*** Begin section ***

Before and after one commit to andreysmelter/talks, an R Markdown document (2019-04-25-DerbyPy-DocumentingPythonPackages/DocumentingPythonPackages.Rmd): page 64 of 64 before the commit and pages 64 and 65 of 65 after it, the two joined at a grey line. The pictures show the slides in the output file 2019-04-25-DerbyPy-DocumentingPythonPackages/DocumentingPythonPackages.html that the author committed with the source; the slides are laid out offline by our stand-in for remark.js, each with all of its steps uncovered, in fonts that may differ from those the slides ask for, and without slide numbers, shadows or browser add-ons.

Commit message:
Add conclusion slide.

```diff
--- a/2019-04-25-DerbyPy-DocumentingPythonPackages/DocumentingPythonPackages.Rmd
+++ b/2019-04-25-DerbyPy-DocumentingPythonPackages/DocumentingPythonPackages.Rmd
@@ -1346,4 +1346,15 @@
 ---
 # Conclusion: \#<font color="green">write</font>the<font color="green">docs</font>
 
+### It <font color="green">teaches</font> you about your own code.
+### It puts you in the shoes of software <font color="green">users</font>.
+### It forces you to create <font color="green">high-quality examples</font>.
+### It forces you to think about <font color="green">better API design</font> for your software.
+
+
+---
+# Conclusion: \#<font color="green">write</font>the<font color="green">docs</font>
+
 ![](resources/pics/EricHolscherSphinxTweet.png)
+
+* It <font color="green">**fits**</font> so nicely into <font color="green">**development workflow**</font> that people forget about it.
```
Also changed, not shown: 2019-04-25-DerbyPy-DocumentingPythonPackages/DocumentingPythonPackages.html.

*** End section ***

* [Task requirements]
Each record should be repeated in full, exactly as it is written.

* [Answer for the task]
Before and after one commit to andreysmelter/talks, an R Markdown document (2019-04-25-DerbyPy-DocumentingPythonPackages/DocumentingPythonPackages.Rmd): page 64 of 64 before the commit and pages 64 and 65 of 65 after it, the two joined at a grey line. The pictures show the slides in the output file 2019-04-25-DerbyPy-DocumentingPythonPackages/DocumentingPythonPackages.html that the author committed with the source; the slides are laid out offline by our stand-in for remark.js, each with all of its steps uncovered, in fonts that may differ from those the slides ask for, and without slide numbers, shadows or browser add-ons.

Commit message:
Add conclusion slide.

```diff
--- a/2019-04-25-DerbyPy-DocumentingPythonPackages/DocumentingPythonPackages.Rmd
+++ b/2019-04-25-DerbyPy-DocumentingPythonPackages/DocumentingPythonPackages.Rmd
@@ -1346,4 +1346,15 @@
 ---
 # Conclusion: \#<font color="green">write</font>the<font color="green">docs</font>
 
+### It <font color="green">teaches</font> you about your own code.
+### It puts you in the shoes of software <font color="green">users</font>.
+### It forces you to create <font color="green">high-quality examples</font>.
+### It forces you to think about <font color="green">better API design</font> for your software.
+
+
+---
+# Conclusion: \#<font color="green">write</font>the<font color="green">docs</font>
+
 ![](resources/pics/EricHolscherSphinxTweet.png)
+
+* It <font color="green">**fits**</font> so nicely into <font color="green">**development workflow**</font> that people forget about it.
```
Also changed, not shown: 2019-04-25-DerbyPy-DocumentingPythonPackages/DocumentingPythonPackages.html.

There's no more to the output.